Irving Fisher, the Great Depression and FDR
When Professor Irving Fisher learned of the success of Wörgl and other European experiments, he determined that “The correct application of stamp scrip would solve the Depression crisis in the U.S. in three weeks.” He presented his findings to Dean Acheson, then under-secretary of the Treasury under FDR. Acheson sought input from Harvard economics professor Russell Sprague, who told him that this approach could indeed succeed in bringing America out of the Depression, but cautioned him to check with the President.
He did so. Unfortunately, fearing decentralization, President Roosevelt denounced complementary currencies soon afterwards and they were prohibited. He did so in probably his most famous address, the one including the phrase “The only thing we need to fear is fear itself.”
In that speech he also announced that by “executive decree” he would henceforth prohibit ‘emergency currencies’. This was the code name for all the complementary currencies already in existence, and all those in preparation around the country. That prohibition lasted for decades.
Imagine if Fisher’s recommendation had held the day. The Great Depression would have ended well before World War II and a great deal of suffering would have been avoided. Fortunately, complementary currencies are now legal in just about every country, as evidenced by the popularity of cryptocurrencies, one form of a complementary currency.
The Central Middle Ages and Cathedrals
We now come to one of the most prolonged and significant times where the use of complementary currencies had a profound and widespread positive impact on the communities that adopted them. Here we find a sustained period of 250 years (1040-1290) of financial success based on local currencies spread throughout Western Europe.
Chapter 6 from the book, New Money for a New World by Bernard Lietaer (co-architect of the Euro) and Stephen Belgin details that period of widespread abundance throughout Western Europe that can be directly attributed to the extensive use of local currencies.
The authors note that, “There was work for all, with favorable working conditions and abundant time for family, community, and personal pursuits.

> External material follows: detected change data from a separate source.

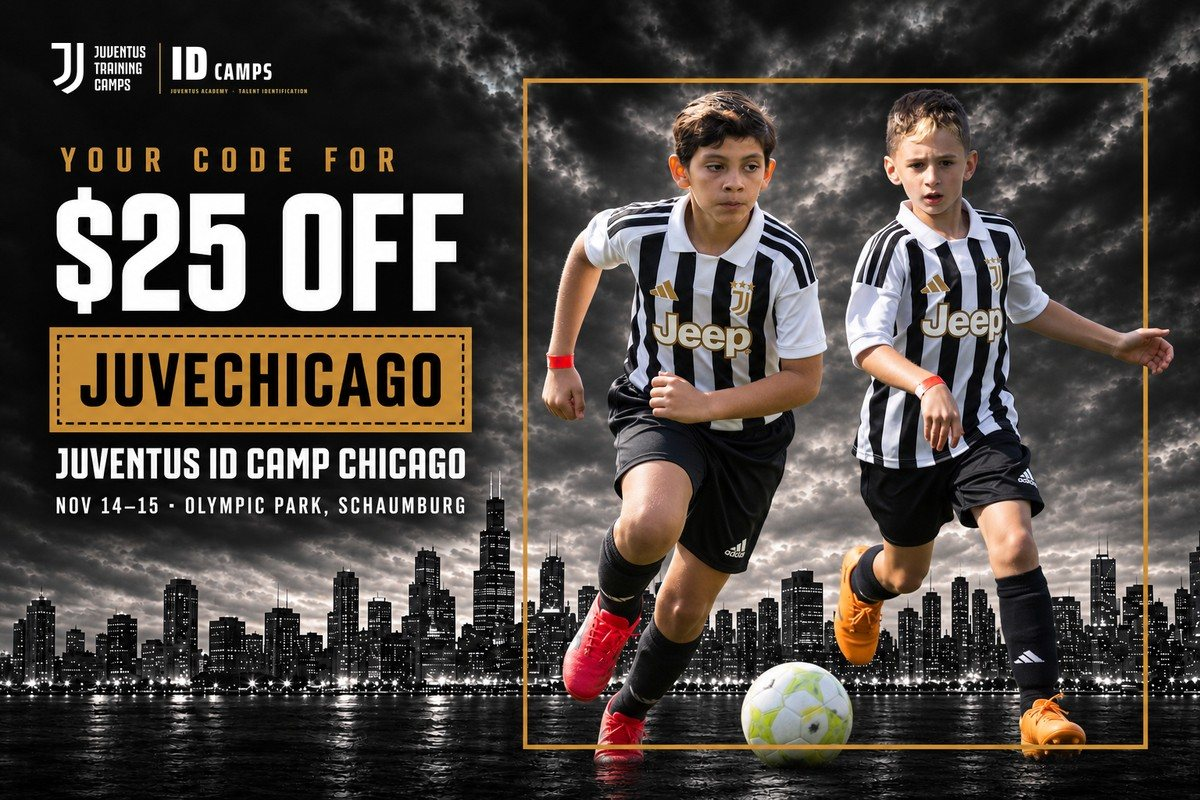
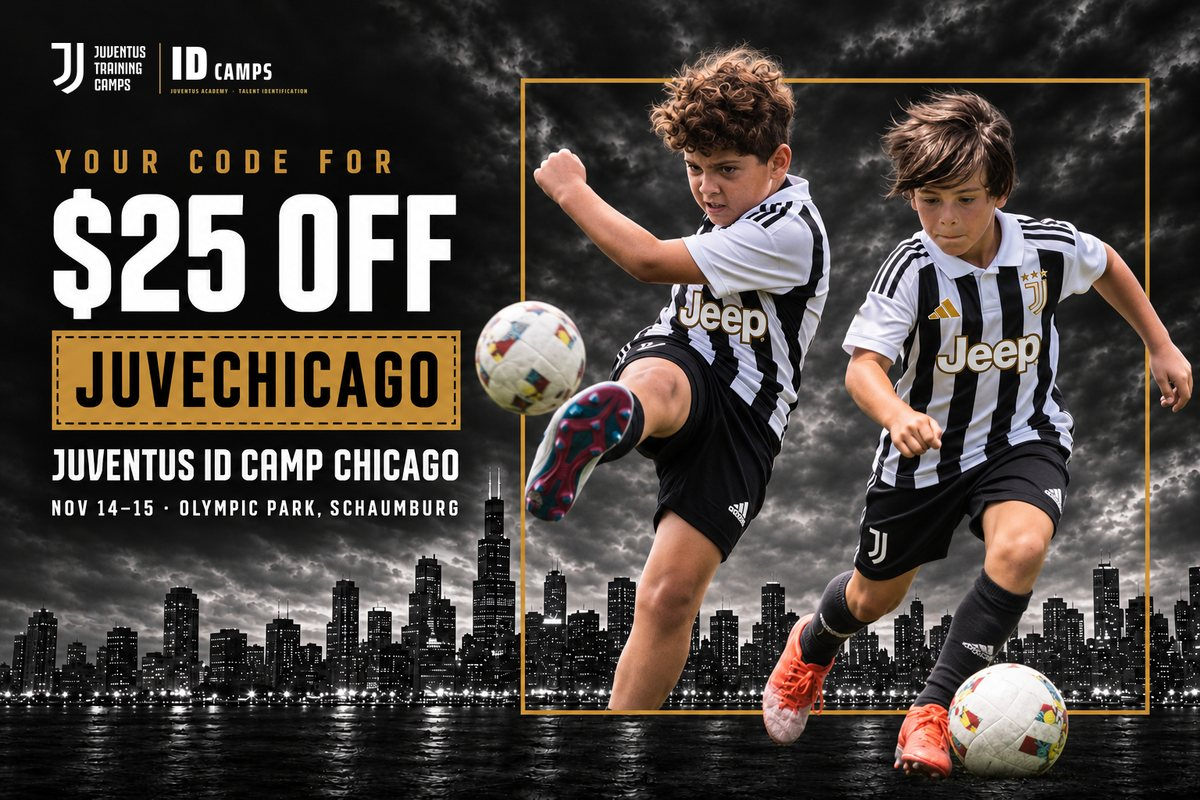
Cupon JUVECHICAGO: cabecera v2 (mas accion)

diff --git a/email_chi_cupon_email.html b/email_chi_cupon_email.html
@@ -6,7 +6,7 @@
 <table role="presentation" width="100%" cellpadding="0" cellspacing="0" border="0" style="background-color:#eceae6;">
 <tr><td align="center" style="padding:16px 8px;">
 <table role="presentation" width="600" cellpadding="0" cellspacing="0" border="0" style="width:100%;max-width:600px;background-color:#ffffff;">
-<tr><td><a href="https://juventuscampsusa.com/id-camps/127/Chicago?utm_source=email&utm_medium=email&utm_campaign=idcamps_2627&utm_term=chi&utm_content=chi_cupon_email#:~:text=Register%20%2D%20Juventus%20Training%20Camps"><img src="img/cab_chi_cupon.jpg" width="600" alt="Your $25 code for the Juventus ID Camp Chicago: JUVECHICAGO" style="display:block;width:100%;max-width:600px;height:auto;border:0;margin:0;"></a></td></tr>
+<tr><td><a href="https://juventuscampsusa.com/id-camps/127/Chicago?utm_source=email&utm_medium=email&utm_campaign=idcamps_2627&utm_term=chi&utm_content=chi_cupon_email#:~:text=Register%20%2D%20Juventus%20Training%20Camps"><img src="img/cab_chi_cupon.jpg?v=2" width="600" alt="Your $25 code for the Juventus ID Camp Chicago: JUVECHICAGO" style="display:block;width:100%;max-width:600px;height:auto;border:0;margin:0;"></a></td></tr>
 <tr><td style="padding:28px 30px 6px;font-family:Arial,Helvetica,sans-serif;font-size:16px;line-height:25px;color:#111111;">
 <p style="margin:0 0 14px;">Hi Maria,</p><p style="margin:0 0 14px;">You started registering your player for the Juventus ID Camp Chicago, and we would love to see them on the field with the Juventus Academy coaches. To help you finish, here is a <b>$25 discount</b>:</p><table role="presentation" width="100%" cellpadding="0" cellspacing="0" border="0" style="margin:6px 0 18px;"><tr><td align="center" style="background-color:#111111;padding:18px 16px;"><div style="font-family:Arial,Helvetica,sans-serif;font-size:13px;letter-spacing:3px;color:#A87A2D;font-weight:bold;">YOUR CODE · $25 OFF</div><div style="margin:10px auto 8px;display:inline-block;border:2px dashed #A87A2D;padding:10px 22px;font-family:Arial,Helvetica,sans-serif;font-size:30px;letter-spacing:3px;font-weight:bold;color:#ffffff;">JUVECHICAGO</div><div style="font-family:Arial,Helvetica,sans-serif;font-size:13px;color:#dddddd;">Valid until November 13</div></td></tr></table><p style="margin:0 0 14px;"><b>How to use it:</b> open the registration, add your player and type <b>JUVECHICAGO</b> in the Coupon field before paying.</p><table role="presentation" width="100%" cellpadding="0" cellspacing="0" border="0" style="margin:4px 0 12px;"><tr><td style="font-family:Arial,Helvetica,sans-serif;font-size:16px;line-height:27px;color:#111111;"><span style="color:#A87A2D;font-weight:bold;">&#10003;</span> Two days of training with official Juventus Academy coaches from Italy<br><span style="color:#A87A2D;font-weight:bold;">&#10003;</span> Groups by age, with coaches correcting each player up close<br><span style="color:#A87A2D;font-weight:bold;">&#10003;</span> Standout players are noted for future opportunities, like the Juventus Training Experience in Italy</td></tr></table><table role="presentation" width="100%" cellpadding="0" cellspacing="0" border="0" style="margin:16px 0;"><tr><td style="background-color:#111111;padding:14px 18px;font-family:Arial,Helvetica,sans-serif;font-size:15px;line-height:26px;color:#ffffff;">&#128197; Saturday and Sunday, November 14–15 · 10 AM–2 PM<br>&#128205; Olympic Park, 1675 Old Schaumburg Rd, Schaumburg, IL 60173<br>&#9917; Boys and girls 6–16, players and goalkeepers</td></tr></table><table role="presentation" cellpadding="0" cellspacing="0" border="0" align="center" style="margin:22px auto 10px;"><tr><td align="center" bgcolor="#A87A2D" style="background-color:#A87A2D;"><a href="https://juventuscampsusa.com/id-camps/127/Chicago?utm_source=email&utm_medium=email&utm_campaign=idcamps_2627&utm_term=chi&utm_content=chi_cupon_email#:~:text=Register%20%2D%20Juventus%20Training%20Camps" style="display:inline-block;padding:15px 30px;font-family:Arial,Helvetica,sans-serif;font-size:14px;font-weight:bold;letter-spacing:1px;text-transform:uppercase;color:#111111;text-decoration:none;">Use my code &rarr;</a></td></tr></table><a href="https://juventuscampsusa.com/id-camps/127/Chicago?utm_source=email&utm_medium=email&utm_campaign=idcamps_2627&utm_term=chi&utm_content=chi_cupon_email#:~:text=Register%20%2D%20Juventus%20Training%20Camps"><img src="img/fin_juego_v2.jpg" width="540" alt="Juventus ID Camp Chicago" style="display:block;width:100%;max-width:540px;height:auto;border:0;margin:18px 0 8px;"></a>
 </td></tr>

This epoch was also characterized by significant advancements in science, technology, education, literature, music, arts, craftsmanship, and more.”
It all commenced when communities like Paris decided they wanted to build a local cathedral like Notre Dame, each a massive infrastructure project that lasted on average between 50 and 100 years. Those communities printed their own money and hired architects, stone masons, carpenters, lead workers, glass workers and more to build those magnificent edifices and more.
What most people don’t know is that those citizens were directly responsible for building more than 1,000 cathedrals in Western Europe, alongside 350,000 churches and several thousand large abbeys. That was a building phase rarely matched throughout history.
Month after month those communities paid those workers “new money” they printed up which in turn was injected into the local economy. That money was spent on food, clothing, shelter and all the necessities of life, which stimulated all manner of new local merchants and the jobs they produced.
“This medieval building phenomenon is more remarkable still,” say the authors, “given that there was no central authority, church or otherwise, in charge of initiating or funding the construction of these cathedrals. Contrary to popular belief today, these structures were neither built by nor belonged to the church or nobility.
Local nobility and royalty customarily did make contributions, but these monuments were typically owned and financed by the citizens of the municipalities where they were built.”
Those efforts initiated over 800 years ago are still providing financial returns today. Tourists flock to those cathedrals bringing with them money that they leave in the communities they visit. Almost nothing in history has provided a greater return on investment.